The first thing I noticed about Train of Thought is that the influence of other bands is much more apparent here than ever before. The first song, As I Am, brings to mind Black Album era Metallica in some small ways and surprisingly it’s not exactly a bad thing. A recurring lead guitar melody in This Dying Soul sounds remarkably like something Iron Maiden would play and it fits very well. I think this branching out shows a less pretentious or overbearing side of Dream Theater than we’ve seen before. The downside of this is that they’ve also drawn influence from nu-metal in a few cases. The use of high pitched guitar harmonics and chunky simplistic riffing appears occasionally, and, on the song Honor Thy Father, James LaBrie actually raps for about 15 seconds. Mind you, I’m using the word rap loosely, but that’s definitely what they were going for. It’s saved by the fact that it’s so comical that you can’t hate it and the fact that the music surrounding that short part is good enough to balance it out.
One thing that Dream Theater has always been strong at is giving each of their songs a distinct personality. Many bands are incapable of setting apart individual songs on their albums without going out of their way to play a different style of music altogether, but that problem hasn’t ever plagued Dream Theater. Even though they flow very well together, each song has its own memorable qualities making for easy identification of what’s being played. Thankfully, that important quality continues here, but it seems to be slightly less so. It’s no huge problem; with each new listen every song’s personality shines through more and more. I foresee the songs becoming as memorable as some of Dream Theater’s greats.

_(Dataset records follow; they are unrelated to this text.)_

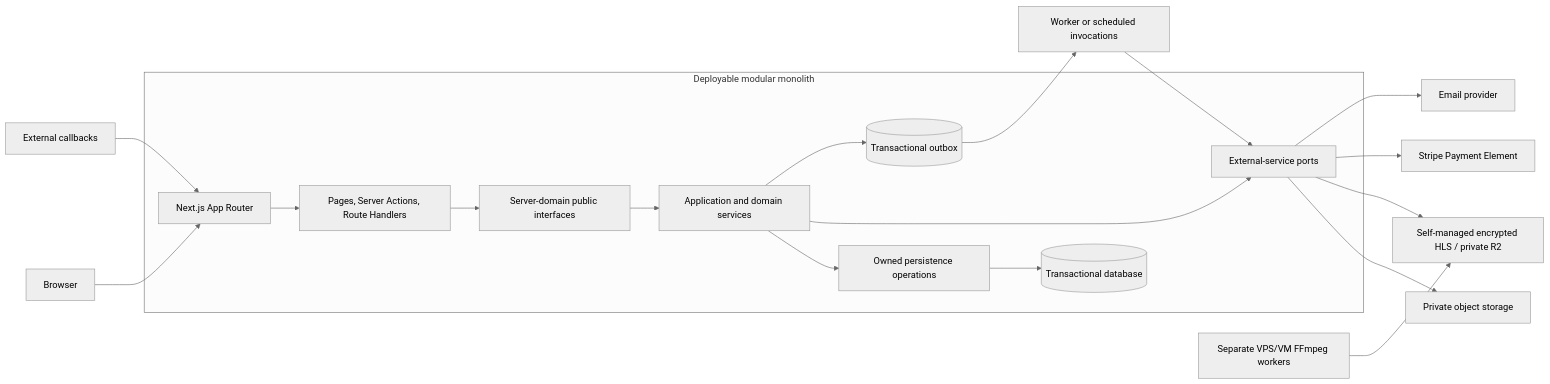
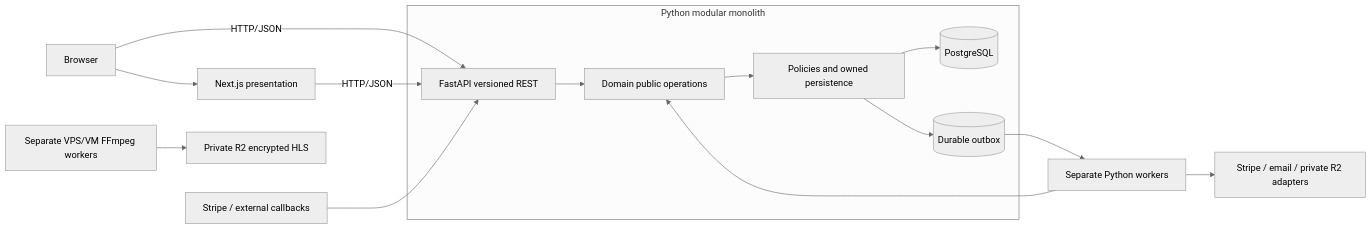
One commit to IBPA-ANDREEVA/lms-academy changed the diagram in docs/architecture/overview.md. Above: the diagram before and after it, drawn with Mermaid (neutral theme). The commit also changed other lines of this file and 511 other files, not shown here.

First line of the commit message:
docs: consolidate Python backend architecture migration

````diff
--- a/docs/architecture/overview.md
+++ b/docs/architecture/overview.md
@@ -74,23 +78,17 @@
 ```mermaid
 flowchart LR
-    Browser[Browser] --> App[Next.js App Router]
-    Provider[External callbacks] --> App
-
-    subgraph Monolith[Deployable modular monolith]
-      App --> Entry[Pages, Server Actions, Route Handlers]
-      Entry --> Public[Server-domain public interfaces]
-      Public --> Services[Application and domain services]
-      Services --> Repos[Owned persistence operations]
-      Services --> Ports[External-service ports]
-      Repos --> DB[(Transactional database)]
-      Services --> Outbox[(Transactional outbox)]
+    Browser[Browser] --> Frontend[Next.js presentation]
+    Browser -->|HTTP/JSON| API[FastAPI versioned REST]
+    Frontend -->|HTTP/JSON| API
+    Provider[Stripe / external callbacks] --> API
+    subgraph Backend[Python modular monolith]
+      API --> Public[Domain public operations]
+      Public --> Rules[Policies and owned persistence]
+      Rules --> DB[(PostgreSQL)]
+      Rules --> Outbox[(Durable outbox)]
     end
-
-    Ports --> Files[Private object storage]
-    Ports --> Video[Self-managed encrypted HLS / private R2]
-    Ports --> Payment[Stripe Payment Element]
-    Ports --> Email[Email provider]
-    Outbox --> Workers[Worker or scheduled invocations]
-    Workers --> Ports
-    Media[Separate VPS/VM FFmpeg workers] --> Video
+    Outbox --> Workers[Separate Python workers]
+    Workers --> Public
+    Workers --> External[Stripe / email / private R2 adapters]
+    Media[Separate VPS/VM FFmpeg workers] --> R2[Private R2 encrypted HLS]
 ```
````
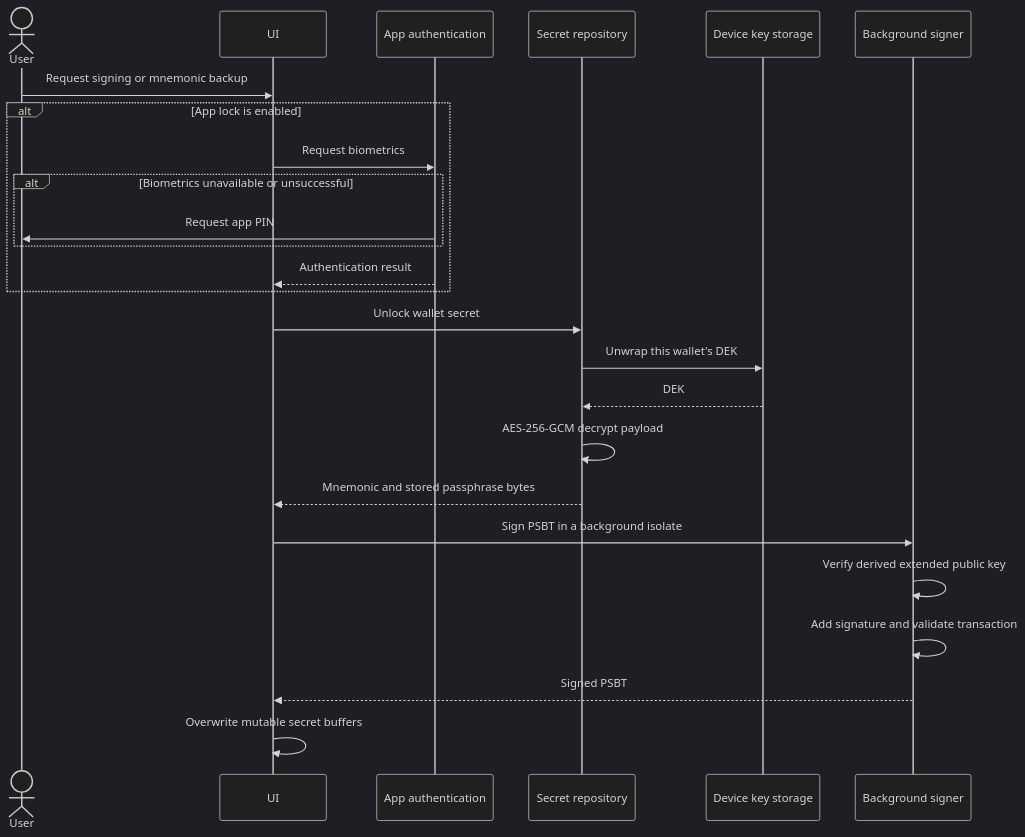
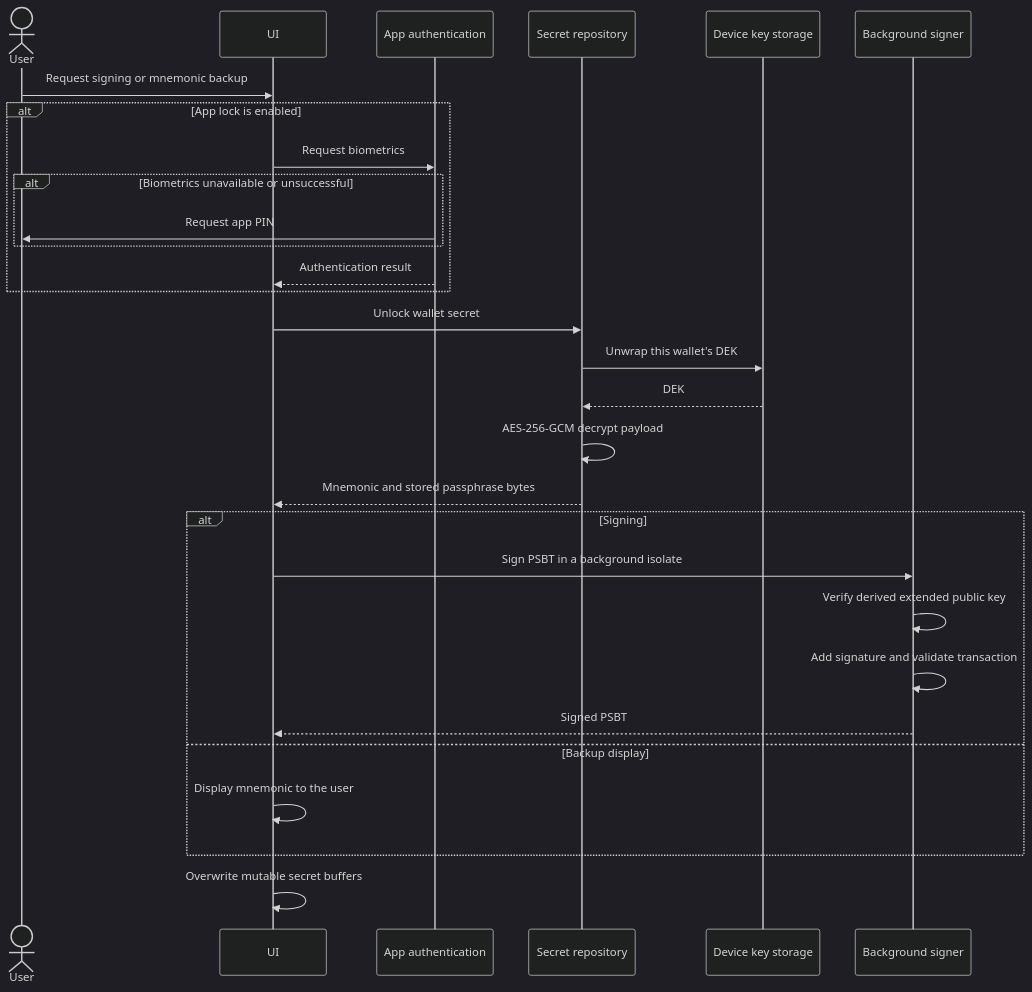
Before and after one commit to noncelab/coconut_wallet: the second of 2 diagrams in docs/security/hot_wallet_security.md, drawn with Mermaid (dark theme). The commit also changed other lines of this file and 1 other file, not shown here.

````diff
--- a/docs/security/hot_wallet_security.md
+++ b/docs/security/hot_wallet_security.md
@@ -66,28 +68,32 @@
 ```mermaid
 sequenceDiagram
     actor User
     participant UI
     participant Auth as App authentication
     participant Repo as Secret repository
     participant HW as Device key storage
     participant Signer as Background signer
 
     User->>UI: Request signing or mnemonic backup
     alt App lock is enabled
         UI->>Auth: Request biometrics
         alt Biometrics unavailable or unsuccessful
             Auth->>User: Request app PIN
         end
         Auth-->>UI: Authentication result
     end
     UI->>Repo: Unlock wallet secret
     Repo->>HW: Unwrap this wallet's DEK
     HW-->>Repo: DEK
     Repo->>Repo: AES-256-GCM decrypt payload
     Repo-->>UI: Mnemonic and stored passphrase bytes
-    UI->>Signer: Sign PSBT in a background isolate
-    Signer->>Signer: Verify derived extended public key
-    Signer->>Signer: Add signature and validate transaction
-    Signer-->>UI: Signed PSBT
+    alt Signing
+        UI->>Signer: Sign PSBT in a background isolate
+        Signer->>Signer: Verify derived extended public key
+        Signer->>Signer: Add signature and validate transaction
+        Signer-->>UI: Signed PSBT
+    else Backup display
+        UI->>UI: Display mnemonic to the user
+    end
     UI->>UI: Overwrite mutable secret buffers
 ```
````
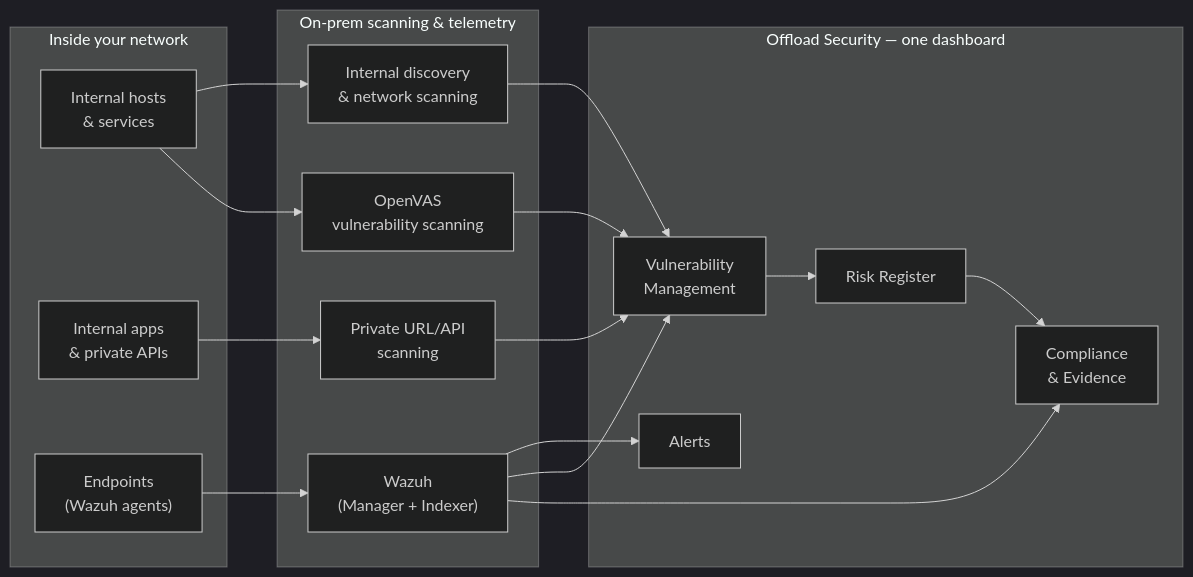
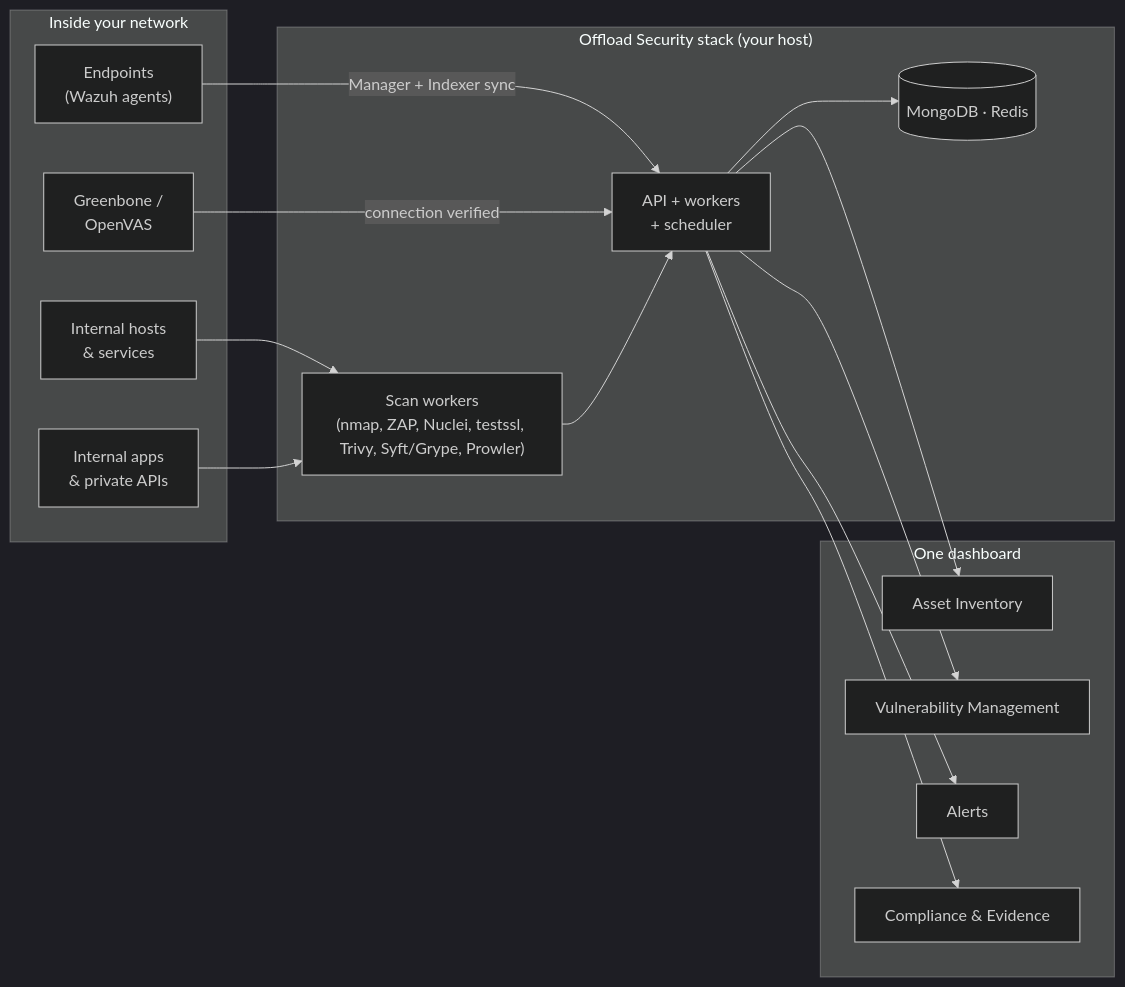
Before and after one commit to niteshsaini/offloadsecurity-docs: the diagram in docs/on-premises/index.mdx, drawn with Mermaid (dark theme). The commit also changed other lines of this file and 10 other files, not shown here.

````diff
--- a/docs/on-premises/index.mdx
+++ b/docs/on-premises/index.mdx
@@ -41,29 +40,26 @@
 ```mermaid
 flowchart LR
     subgraph Internal["Inside your network"]
         HOSTS["Internal hosts<br/>& services"]
         APPS["Internal apps<br/>& private APIs"]
         EP["Endpoints<br/>(Wazuh agents)"]
+        GV["Greenbone /<br/>OpenVAS"]
     end
-
-    subgraph Engines["On-prem scanning & telemetry"]
-        NET["Internal discovery<br/>& network scanning"]
-        URL["Private URL/API<br/>scanning"]
-        OV["OpenVAS<br/>vulnerability scanning"]
-        WZ["Wazuh<br/>(Manager + Indexer)"]
+    subgraph Stack["Offload Security stack (your host)"]
+        WK["Scan workers<br/>(nmap, ZAP, Nuclei, testssl, Trivy, Syft/Grype, Prowler)"]
+        API["API + workers<br/>+ scheduler"]
+        DB[("MongoDB · Redis")]
     end
-
-    subgraph Platform["Offload Security — one dashboard"]
-        VM["Vulnerability<br/>Management"]
+    subgraph Views["One dashboard"]
+        INV["Asset Inventory"]
+        VM["Vulnerability Management"]
         AL["Alerts"]
-        CMP["Compliance<br/>& Evidence"]
-        RR["Risk Register"]
+        CMP["Compliance & Evidence"]
     end
-
-    HOSTS --> NET & OV
-    APPS --> URL
-    EP --> WZ
-    NET & URL & OV --> VM
-    WZ --> AL & VM & CMP
-    VM --> RR --> CMP
+    HOSTS --> WK
+    APPS --> WK
+    EP --> |Manager + Indexer sync| API
+    GV --> |connection verified| API
+    WK --> API --> DB
+    API --> INV & VM & AL & CMP
 ```
````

In many ways Train of Thought continues where Six Degrees of Inner Turbulence left off, but in other ways, it’s a big departure. The songs are of epic proportion, seven tracks span nearly 70 minutes. Excluding the short (and thus far forgettable) Vacant, that’s an average running time of 11 minutes, not something to be taken lightly if the content isn’t strong enough. But, it is indeed strong enough. Though long, the songs aren’t hard to listen to. They go by much faster than their lengths would lead you to believe. A change from their past records is that, while the leads are still breathtakingly technical, the songs at their cores are more concise. That’s not to say they’re not still more difficult that most people would be able to play. They are. But it seems that they’ve begun to appreciate that everything doesn’t have to be mind-blowingly showy at all times.
Aside from the still slightly bland opener that’s reminiscent of Metallica and the short Vacant that tries too hard to be Wait for Sleep and doesn’t measure up, all of the songs here are very good. Favorites thus far have been the second track, This Dying Soul, and the instrumental Steam of Consciousness. This Dying Soul features epic and gorgeous melodies, great and cohesive contrast between fast and slow moments, and, oddly enough, a reprise of sorts borrowing a heavy part directly from The Glass Prison (if the similarity was unintentional, I’d be amazed; it’s uncanny). Stream of Consciousness is probably as close to classic Dream Theater to be found here. The melodies, especially as they’re done by Jordan Rudess on keyboards, are very reminiscent of the band during the Images and Words era. And that’s a damn good thing.
Rounding the album out are three other songs. Endless Sacrifice, which starts a bit slow and features a bit too much in the way of nu-metal sounding harmonics, has some of the best soloing of the album on all instruments, beginning at about five minutes into the song and going all the way to just past the nine minute mark. The spectacular musical prowess therein more than makes up for the slightly lacking moments during the rest of the song. The soon to be infamous “rap” moment is within the song Honor Thy Father. At its core it’s got a heavy and groovy feel to it, bringing to mind what would happen if latter day Anthrax were to go prog. Over the course of just over ten minutes it covers a lot of ground and as for the rapping, you’ll have forgotten it as soon as it’s over. Album closer In The Name of God is the albums longest at over fourteen minutes and is majestic and heavy, completely without anything worthy of complaints, but not yet memorable enough to become a favorite of mine. Possibly it’s the relatively slow pace that keeps it from fully realizing its potential, but it’s still very good and it has my favorite guitar solo nearing the ten minute mark. Not to mention the keyboard/guitar interplay following it that puts Children of Bodom and the like to shame.
To be honest, after I heard As I Am on the radio recently, I was expecting a downright bad album from Dream Theater, something I feel they’ve never done before (not even on the slightly too accessible Falling Into Infinity). Maybe it’s how much better this is than what I was expecting that makes me like it so much, or maybe it’s another solid album from a solid band. Sure, the former is possible, but something tells me the latter is the case.